_What is expected_: Beneath this task is a listing; tally its lines that contain "const" and give only the total.

■ ■ ■

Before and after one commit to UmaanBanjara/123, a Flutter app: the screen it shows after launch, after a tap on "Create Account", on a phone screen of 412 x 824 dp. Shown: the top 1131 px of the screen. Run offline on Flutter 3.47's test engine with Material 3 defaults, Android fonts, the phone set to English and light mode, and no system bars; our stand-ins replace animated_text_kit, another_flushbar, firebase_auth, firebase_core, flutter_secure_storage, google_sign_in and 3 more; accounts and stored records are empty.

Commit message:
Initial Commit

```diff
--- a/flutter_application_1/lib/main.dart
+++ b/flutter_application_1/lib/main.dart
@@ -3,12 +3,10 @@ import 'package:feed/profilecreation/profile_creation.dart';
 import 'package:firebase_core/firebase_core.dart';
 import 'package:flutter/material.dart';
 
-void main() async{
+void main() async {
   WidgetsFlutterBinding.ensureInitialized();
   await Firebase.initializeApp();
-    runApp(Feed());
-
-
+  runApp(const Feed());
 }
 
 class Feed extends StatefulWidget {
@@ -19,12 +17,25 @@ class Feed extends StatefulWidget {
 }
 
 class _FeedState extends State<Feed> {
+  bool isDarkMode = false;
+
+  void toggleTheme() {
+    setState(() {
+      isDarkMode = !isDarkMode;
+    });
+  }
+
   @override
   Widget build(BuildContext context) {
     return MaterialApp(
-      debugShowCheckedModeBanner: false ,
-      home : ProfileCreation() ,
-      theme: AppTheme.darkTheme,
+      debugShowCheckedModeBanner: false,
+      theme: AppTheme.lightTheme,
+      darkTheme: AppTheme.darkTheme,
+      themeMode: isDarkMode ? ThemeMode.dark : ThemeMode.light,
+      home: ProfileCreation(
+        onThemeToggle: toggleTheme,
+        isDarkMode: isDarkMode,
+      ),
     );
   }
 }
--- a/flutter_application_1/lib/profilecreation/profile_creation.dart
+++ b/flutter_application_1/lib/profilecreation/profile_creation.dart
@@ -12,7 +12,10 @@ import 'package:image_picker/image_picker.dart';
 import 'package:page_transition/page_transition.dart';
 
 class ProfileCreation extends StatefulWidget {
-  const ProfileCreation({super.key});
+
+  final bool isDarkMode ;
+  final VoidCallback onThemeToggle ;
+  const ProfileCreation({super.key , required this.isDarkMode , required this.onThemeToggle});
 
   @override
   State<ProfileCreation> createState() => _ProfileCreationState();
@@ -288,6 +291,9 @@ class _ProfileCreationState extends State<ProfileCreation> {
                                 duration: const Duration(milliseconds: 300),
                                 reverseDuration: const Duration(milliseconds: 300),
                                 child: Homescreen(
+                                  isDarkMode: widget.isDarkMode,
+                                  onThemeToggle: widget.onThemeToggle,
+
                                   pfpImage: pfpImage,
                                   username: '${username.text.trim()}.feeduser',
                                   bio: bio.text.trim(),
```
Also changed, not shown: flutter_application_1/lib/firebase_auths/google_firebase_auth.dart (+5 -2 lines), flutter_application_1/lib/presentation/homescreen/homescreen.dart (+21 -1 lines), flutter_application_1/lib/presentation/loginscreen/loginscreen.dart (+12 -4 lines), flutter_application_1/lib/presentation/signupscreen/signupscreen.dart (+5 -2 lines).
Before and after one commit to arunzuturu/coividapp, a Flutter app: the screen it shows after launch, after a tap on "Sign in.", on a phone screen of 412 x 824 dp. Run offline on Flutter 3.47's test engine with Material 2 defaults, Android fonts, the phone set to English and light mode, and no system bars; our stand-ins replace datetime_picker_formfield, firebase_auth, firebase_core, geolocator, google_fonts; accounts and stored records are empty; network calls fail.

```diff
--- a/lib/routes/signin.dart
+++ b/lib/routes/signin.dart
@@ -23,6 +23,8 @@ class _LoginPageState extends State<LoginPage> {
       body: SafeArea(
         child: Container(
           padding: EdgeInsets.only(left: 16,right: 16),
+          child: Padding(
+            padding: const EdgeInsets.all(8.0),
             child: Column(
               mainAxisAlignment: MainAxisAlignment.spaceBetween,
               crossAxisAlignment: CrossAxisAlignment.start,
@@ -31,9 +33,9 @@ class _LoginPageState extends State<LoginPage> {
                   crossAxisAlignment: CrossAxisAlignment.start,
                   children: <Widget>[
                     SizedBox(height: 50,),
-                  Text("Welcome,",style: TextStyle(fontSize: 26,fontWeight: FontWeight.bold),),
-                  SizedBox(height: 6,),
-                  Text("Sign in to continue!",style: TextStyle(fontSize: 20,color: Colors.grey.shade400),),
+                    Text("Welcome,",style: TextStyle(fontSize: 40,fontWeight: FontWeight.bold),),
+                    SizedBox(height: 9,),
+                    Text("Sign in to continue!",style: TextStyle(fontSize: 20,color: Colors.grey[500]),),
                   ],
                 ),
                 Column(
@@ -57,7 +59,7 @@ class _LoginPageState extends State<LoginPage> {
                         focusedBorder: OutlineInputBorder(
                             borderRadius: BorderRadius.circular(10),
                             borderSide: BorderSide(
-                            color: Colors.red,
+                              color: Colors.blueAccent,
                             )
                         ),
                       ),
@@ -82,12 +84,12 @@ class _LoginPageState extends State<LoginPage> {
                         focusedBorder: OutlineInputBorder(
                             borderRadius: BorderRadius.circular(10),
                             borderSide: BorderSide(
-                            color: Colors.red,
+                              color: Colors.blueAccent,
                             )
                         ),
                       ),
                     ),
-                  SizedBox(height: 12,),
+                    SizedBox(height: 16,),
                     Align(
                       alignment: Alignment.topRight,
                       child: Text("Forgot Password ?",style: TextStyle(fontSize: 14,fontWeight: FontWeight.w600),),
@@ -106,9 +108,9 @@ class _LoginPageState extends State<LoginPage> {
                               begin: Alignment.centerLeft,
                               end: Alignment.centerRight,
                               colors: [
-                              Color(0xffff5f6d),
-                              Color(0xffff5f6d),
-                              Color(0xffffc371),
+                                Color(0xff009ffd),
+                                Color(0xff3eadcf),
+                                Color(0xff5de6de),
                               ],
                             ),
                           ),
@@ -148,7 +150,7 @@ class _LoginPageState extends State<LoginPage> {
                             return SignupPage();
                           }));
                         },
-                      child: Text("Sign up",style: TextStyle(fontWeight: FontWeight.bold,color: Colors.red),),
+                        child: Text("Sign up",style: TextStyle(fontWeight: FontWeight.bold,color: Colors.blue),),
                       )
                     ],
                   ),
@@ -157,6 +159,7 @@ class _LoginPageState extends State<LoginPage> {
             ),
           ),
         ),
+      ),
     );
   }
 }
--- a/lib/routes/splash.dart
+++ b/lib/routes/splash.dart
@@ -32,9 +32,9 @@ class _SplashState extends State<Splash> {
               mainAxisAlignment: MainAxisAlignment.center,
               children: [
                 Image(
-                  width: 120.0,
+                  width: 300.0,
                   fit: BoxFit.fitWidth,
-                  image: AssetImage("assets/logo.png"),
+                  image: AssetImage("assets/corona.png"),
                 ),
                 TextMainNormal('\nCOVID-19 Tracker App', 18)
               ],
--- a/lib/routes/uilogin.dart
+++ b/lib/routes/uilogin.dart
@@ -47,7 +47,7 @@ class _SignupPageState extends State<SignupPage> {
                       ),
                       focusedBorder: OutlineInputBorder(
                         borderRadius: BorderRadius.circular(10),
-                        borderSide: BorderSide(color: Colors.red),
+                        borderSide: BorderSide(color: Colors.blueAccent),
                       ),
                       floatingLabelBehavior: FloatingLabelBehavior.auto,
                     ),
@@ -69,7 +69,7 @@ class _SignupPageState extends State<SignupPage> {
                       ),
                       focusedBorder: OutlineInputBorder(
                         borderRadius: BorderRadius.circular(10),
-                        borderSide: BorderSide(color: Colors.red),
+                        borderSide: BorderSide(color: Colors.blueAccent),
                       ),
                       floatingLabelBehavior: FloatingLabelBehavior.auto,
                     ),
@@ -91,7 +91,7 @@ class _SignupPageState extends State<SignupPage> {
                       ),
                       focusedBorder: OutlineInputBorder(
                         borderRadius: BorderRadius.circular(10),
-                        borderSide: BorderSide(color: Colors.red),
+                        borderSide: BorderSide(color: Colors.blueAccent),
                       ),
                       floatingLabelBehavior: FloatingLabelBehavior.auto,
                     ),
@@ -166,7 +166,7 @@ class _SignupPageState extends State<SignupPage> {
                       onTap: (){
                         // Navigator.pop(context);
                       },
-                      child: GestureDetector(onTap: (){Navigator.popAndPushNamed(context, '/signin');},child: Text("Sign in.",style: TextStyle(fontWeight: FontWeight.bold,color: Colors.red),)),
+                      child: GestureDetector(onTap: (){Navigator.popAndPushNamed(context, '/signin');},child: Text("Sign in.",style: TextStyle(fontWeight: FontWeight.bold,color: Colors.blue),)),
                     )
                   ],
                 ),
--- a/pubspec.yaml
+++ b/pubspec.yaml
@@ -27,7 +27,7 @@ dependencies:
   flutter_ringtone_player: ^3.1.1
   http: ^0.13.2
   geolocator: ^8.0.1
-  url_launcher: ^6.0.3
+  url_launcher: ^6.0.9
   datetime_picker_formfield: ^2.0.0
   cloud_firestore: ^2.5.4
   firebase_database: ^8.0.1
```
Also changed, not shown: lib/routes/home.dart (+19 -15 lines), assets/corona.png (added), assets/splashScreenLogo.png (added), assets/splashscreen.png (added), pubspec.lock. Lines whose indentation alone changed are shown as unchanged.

■ ■ ■

_Exercise solution_: 6